_Activity_
This exercise calls for the records to be repeated in full, exactly as written.

┌─ Material for the task

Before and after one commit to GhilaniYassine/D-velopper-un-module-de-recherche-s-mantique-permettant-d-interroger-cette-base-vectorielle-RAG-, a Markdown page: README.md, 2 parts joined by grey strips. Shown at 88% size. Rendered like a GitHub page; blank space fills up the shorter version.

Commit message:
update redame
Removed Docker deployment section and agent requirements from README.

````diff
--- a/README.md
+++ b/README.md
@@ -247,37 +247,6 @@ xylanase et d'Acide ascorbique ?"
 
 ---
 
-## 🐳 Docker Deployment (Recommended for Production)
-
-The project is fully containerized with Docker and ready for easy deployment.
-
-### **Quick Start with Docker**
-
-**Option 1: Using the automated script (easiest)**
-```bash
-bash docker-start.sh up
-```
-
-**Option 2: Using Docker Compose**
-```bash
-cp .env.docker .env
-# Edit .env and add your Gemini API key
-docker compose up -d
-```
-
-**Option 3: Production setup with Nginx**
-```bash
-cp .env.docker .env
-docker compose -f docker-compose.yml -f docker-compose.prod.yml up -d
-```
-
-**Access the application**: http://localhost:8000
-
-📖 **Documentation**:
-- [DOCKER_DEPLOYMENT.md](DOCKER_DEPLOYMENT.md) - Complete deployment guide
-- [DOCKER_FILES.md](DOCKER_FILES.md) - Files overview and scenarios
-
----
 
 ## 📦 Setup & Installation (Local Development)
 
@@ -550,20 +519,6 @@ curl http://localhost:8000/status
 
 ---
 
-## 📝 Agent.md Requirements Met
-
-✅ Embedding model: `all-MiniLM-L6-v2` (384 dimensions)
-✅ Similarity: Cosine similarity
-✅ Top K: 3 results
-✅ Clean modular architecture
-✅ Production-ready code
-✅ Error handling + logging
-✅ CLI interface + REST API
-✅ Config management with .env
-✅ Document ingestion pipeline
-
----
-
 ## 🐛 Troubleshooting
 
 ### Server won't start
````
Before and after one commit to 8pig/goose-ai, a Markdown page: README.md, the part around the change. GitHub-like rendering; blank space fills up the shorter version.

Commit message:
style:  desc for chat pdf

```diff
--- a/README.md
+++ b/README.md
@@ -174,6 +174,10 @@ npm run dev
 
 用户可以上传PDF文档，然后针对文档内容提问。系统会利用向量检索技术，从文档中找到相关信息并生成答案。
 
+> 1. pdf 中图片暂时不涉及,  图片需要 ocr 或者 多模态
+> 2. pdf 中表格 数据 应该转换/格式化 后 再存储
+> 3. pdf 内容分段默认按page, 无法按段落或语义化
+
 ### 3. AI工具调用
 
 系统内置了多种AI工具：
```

└─

_Answer box_
Before and after one commit to GhilaniYassine/D-velopper-un-module-de-recherche-s-mantique-permettant-d-interroger-cette-base-vectorielle-RAG-, a Markdown page: README.md, 2 parts joined by grey strips. Shown at 88% size. Rendered like a GitHub page; blank space fills up the shorter version.

Commit message:
update redame
Removed Docker deployment section and agent requirements from README.

````diff
--- a/README.md
+++ b/README.md
@@ -247,37 +247,6 @@ xylanase et d'Acide ascorbique ?"
 
 ---
 
-## 🐳 Docker Deployment (Recommended for Production)
-
-The project is fully containerized with Docker and ready for easy deployment.
-
-### **Quick Start with Docker**
-
-**Option 1: Using the automated script (easiest)**
-```bash
-bash docker-start.sh up
-```
-
-**Option 2: Using Docker Compose**
-```bash
-cp .env.docker .env
-# Edit .env and add your Gemini API key
-docker compose up -d
-```
-
-**Option 3: Production setup with Nginx**
-```bash
-cp .env.docker .env
-docker compose -f docker-compose.yml -f docker-compose.prod.yml up -d
-```
-
-**Access the application**: http://localhost:8000
-
-📖 **Documentation**:
-- [DOCKER_DEPLOYMENT.md](DOCKER_DEPLOYMENT.md) - Complete deployment guide
-- [DOCKER_FILES.md](DOCKER_FILES.md) - Files overview and scenarios
-
----
 
 ## 📦 Setup & Installation (Local Development)
 
@@ -550,20 +519,6 @@ curl http://localhost:8000/status
 
 ---
 
-## 📝 Agent.md Requirements Met
-
-✅ Embedding model: `all-MiniLM-L6-v2` (384 dimensions)
-✅ Similarity: Cosine similarity
-✅ Top K: 3 results
-✅ Clean modular architecture
-✅ Production-ready code
-✅ Error handling + logging
-✅ CLI interface + REST API
-✅ Config management with .env
-✅ Document ingestion pipeline
-
----
-
 ## 🐛 Troubleshooting
 
 ### Server won't start
````
Before and after one commit to 8pig/goose-ai, a Markdown page: README.md, the part around the change. GitHub-like rendering; blank space fills up the shorter version.

Commit message:
style:  desc for chat pdf

```diff
--- a/README.md
+++ b/README.md
@@ -174,6 +174,10 @@ npm run dev
 
 用户可以上传PDF文档，然后针对文档内容提问。系统会利用向量检索技术，从文档中找到相关信息并生成答案。
 
+> 1. pdf 中图片暂时不涉及,  图片需要 ocr 或者 多模态
+> 2. pdf 中表格 数据 应该转换/格式化 后 再存储
+> 3. pdf 内容分段默认按page, 无法按段落或语义化
+
 ### 3. AI工具调用
 
 系统内置了多种AI工具：
```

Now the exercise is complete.